one year ago: Samantha Reed Smith visits the Soviet Union at the personal invitation of the General Secretary (1983) 

two years ago: the cartoonist T Hee plus van Gogh’s bridge in Arles

three years ago: Quo Vadis, the Feast of SS Peter and Paul, the debut of the iPhone (2007), more Old School blogging, unusual cereal flavours plus chiptune trains

four years ago: a Disney heiress petitions for better treatment of workers plus BC/AD or Common Era

five years ago: the European Union flag adopted (1985) plus Trump’s Supreme Court

Sunday 21 May 2023

put on your red shoes and dance the blues (10. 758)

The artist’s first song to top the charts on both sides of the Atlantic, the lead single off the fifteenth studio album of the same name (also with the tracks “China Girl” and “Modern Love”) climbed to number one on this day in 1983 and features the instrumental talent of sessions blues guitarist Stevie Ray Vaughan—David Bowie only contributing vocals for the first time in his recording career. The album was first released on 14 April followed a few days later by the music video by David Mallet (previously), filmed in New South Wales, premiering on the UK rock show The Tube with Jools Holland, is a metaphor for the hegemony of Western culture. This release kicked of Bowie’s “Serious Moonlight” world tour.

Friday 17 March 2023

at first i was afraid, i was petrified (10. 615)

Beginning a four-week run at the top of the UK singles charts on this day in 1979 (also a hit internationally and inscribed on the National Recording Registry by the Library of Congress for its cultural and artistic significance) the disco anthem about discovering personal strength in the face of breakup owes its origins to the dismissal of principal lyricist Dino Fekaris, partnering with Freddie Perren—also a former co-worker out of a job—and the resolution to bounce back, as a song-writer no less. With the working-title “Substitute,” performer Gloria Gaynor immediately recognised it as a hit. Played first by DJs in Studio 54 before the record was released, the accompanying promotional video, filmed in competing night club Xenon Discotheque and features a troupe of dance skaters.

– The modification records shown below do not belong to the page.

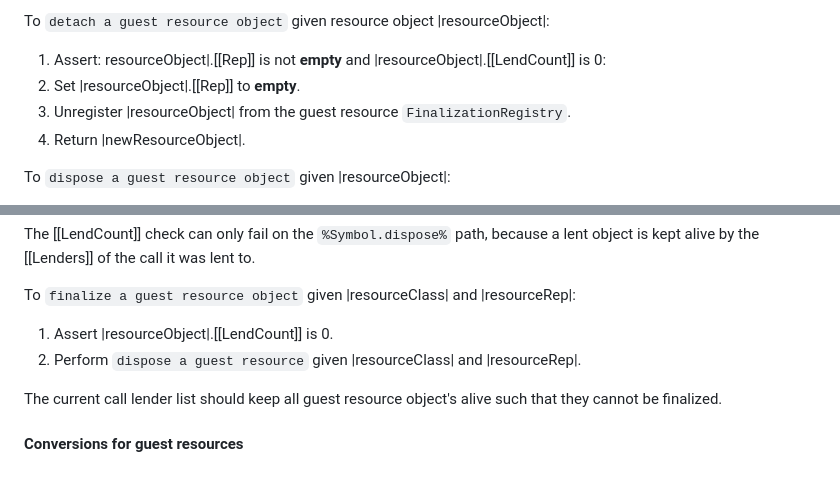
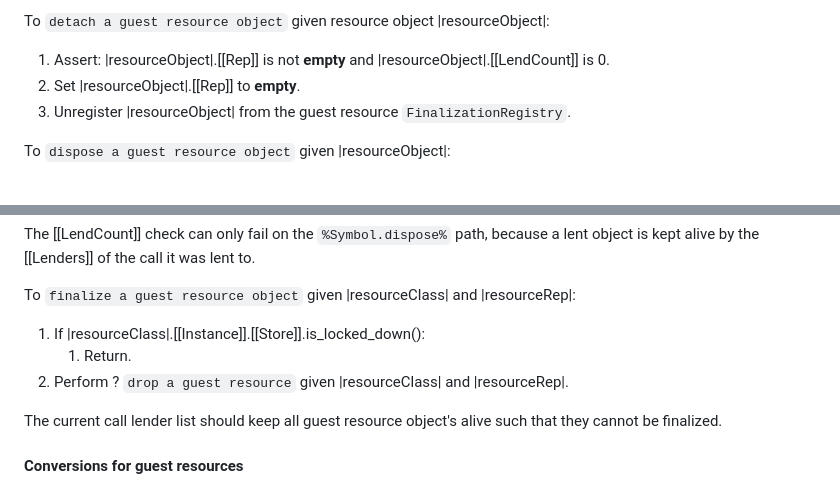
Before and after one commit to WebAssembly/component-model, a Markdown page: design/mvp/JS-Reference.md, 2 parts joined by grey strips. Drawn GitHub-style.

Commit message:
[js-api] Fix detach and finalize for guest resource objects
Finalize referenced an out of scope object and a nonexistent operation,
and detach returned an undefined value. Finalize now skips dropping once
the instance is locked down, rather than throwing from the
FinalizationRegistry callback.

```diff
--- a/design/mvp/JS-Reference.md
+++ b/design/mvp/JS-Reference.md
@@ -671,10 +671,9 @@ To `create an own guest resource object` given a resource class |class|, |rep|,
 1. Return |object|.
 
 To `detach a guest resource object` given resource object |resourceObject|:
-1. Assert: resourceObject|.[[Rep]] is not **empty** and |resourceObject|.[[LendCount]] is 0:
+1. Assert: |resourceObject|.[[Rep]] is not **empty** and |resourceObject|.[[LendCount]] is 0.
 1. Set |resourceObject|.[[Rep]] to **empty**.
 1. Unregister |resourceObject| from the guest resource `FinalizationRegistry`.
-1. Return |newResourceObject|.
 
 To `dispose a guest resource object` given |resourceObject|:
 1. If |resourceObject|.[[Rep]] is **empty**:
@@ -691,8 +690,9 @@ To `dispose a guest resource object` given |resourceObject|:
 The [[LendCount]] check can only fail on the `%Symbol.dispose%` path, because a lent object is kept alive by the [[Lenders]] of the call it was lent to.
 
 To `finalize a guest resource object` given |resourceClass| and |resourceRep|:
-1. Assert |resourceObject|.[[LendCount]] is 0.
-1. Perform `dispose a guest resource` given |resourceClass| and |resourceRep|.
+1. If |resourceClass|.[[Instance]].[[Store]].is_locked_down():
+    1. Return.
+1. Perform ? `drop a guest resource` given |resourceClass| and |resourceRep|.
 
 The current call lender list should keep all guest resource object's alive such that they cannot be finalized.
 
```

Friday 11 November 2022

and i’ll never have that recipe again (10. 292)

Written by Jimmy Webb and first recorded by Irish actor and singer Richard Harris (Arthur in Camelot) a decade before, the disco arrangement by Donna Summer (encouraged by producer Giorgio Moroder) of MacArthur Park climbed to number one on the Billboard Hot 100 on this day in 1978, holding the top spot for three weeks. Originally pitched to the sunshine pop group The Association (“Cherish,” “Along Comes Mary”), they rejected Webb’s composition due to its stream-of-consciousness lyrics and ambitious, over-the-top arrangement.

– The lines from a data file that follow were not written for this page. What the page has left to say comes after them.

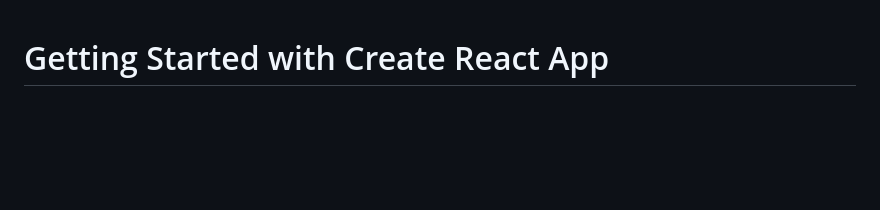
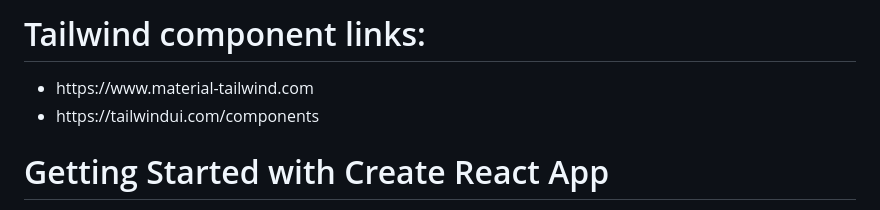
Before and after one commit to dgrkov/studio-infinito, a Markdown page: README.md, the part around the change. Rendered like a GitHub page; blank space fills up the shorter version.

```diff
--- a/README.md
+++ b/README.md
@@ -1,3 +1,10 @@
+# Tailwind component links:
+
+<ul>
+  <li>https://www.material-tailwind.com</li>
+  <li>https://tailwindui.com/components</li>
+</ul>
+
 # Getting Started with Create React App
 
 This project was bootstrapped with [Create React App](https://github.com/facebook/create-react-app).
```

Saturday 13 August 2022

na-na, na-na, na-na, na-na-na-na now (10. 056)

Probably better known for “(That’s the Way) I Like It” and “(Shake, Shake, Shake) Shake Your Booty”—but this is a fun one too—the band hailing from Hialeah, Florida—the Sunshine State registered at the top of UK singles charts, the band’s first and only number one in Britain (where it became a popular sporting chant) a decade after the group formed, with “Give It Up” this day in 1983, the lead track from their ninth studio album All in a Night’s Work. Released internationally just earlier in the month and facing quite a cultural backlash against disco at the beginning of the decade, the song was regarded as a comeback hit for KC and the Sunshine Band and one of the last first-wave reverberations of the genre.

Saturday 25 September 2021

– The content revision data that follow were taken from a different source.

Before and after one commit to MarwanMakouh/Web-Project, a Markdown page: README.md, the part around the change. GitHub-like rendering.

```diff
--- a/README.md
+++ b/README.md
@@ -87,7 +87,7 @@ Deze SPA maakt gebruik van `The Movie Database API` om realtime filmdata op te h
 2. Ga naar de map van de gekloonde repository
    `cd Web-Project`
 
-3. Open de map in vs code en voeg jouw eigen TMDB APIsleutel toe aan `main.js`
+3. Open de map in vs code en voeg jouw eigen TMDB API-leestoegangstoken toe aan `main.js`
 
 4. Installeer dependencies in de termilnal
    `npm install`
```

you think that i could muster up a little soft shoe gentle sway

Written and composed by Scott Hoffman, Jason Sellards and Elton John (on piano) and released as a single from their second studio album Ta-Dah in July of that year, this week in 2006 saw the Scissor Sisters’ signature track “I Don’t Feel Like Dancin’” top the charts in the UK, later reaching the same heights in Germany, Norway, Switzerland and Croatia. The Nu-disco song performed by Jakes Shears and Ana Matronic crosses elements of The Four Seasons’ “December, 1963” and Leo Sayer’s “You Make Me Feel Like Dancing—Want to Dance the Night Away.”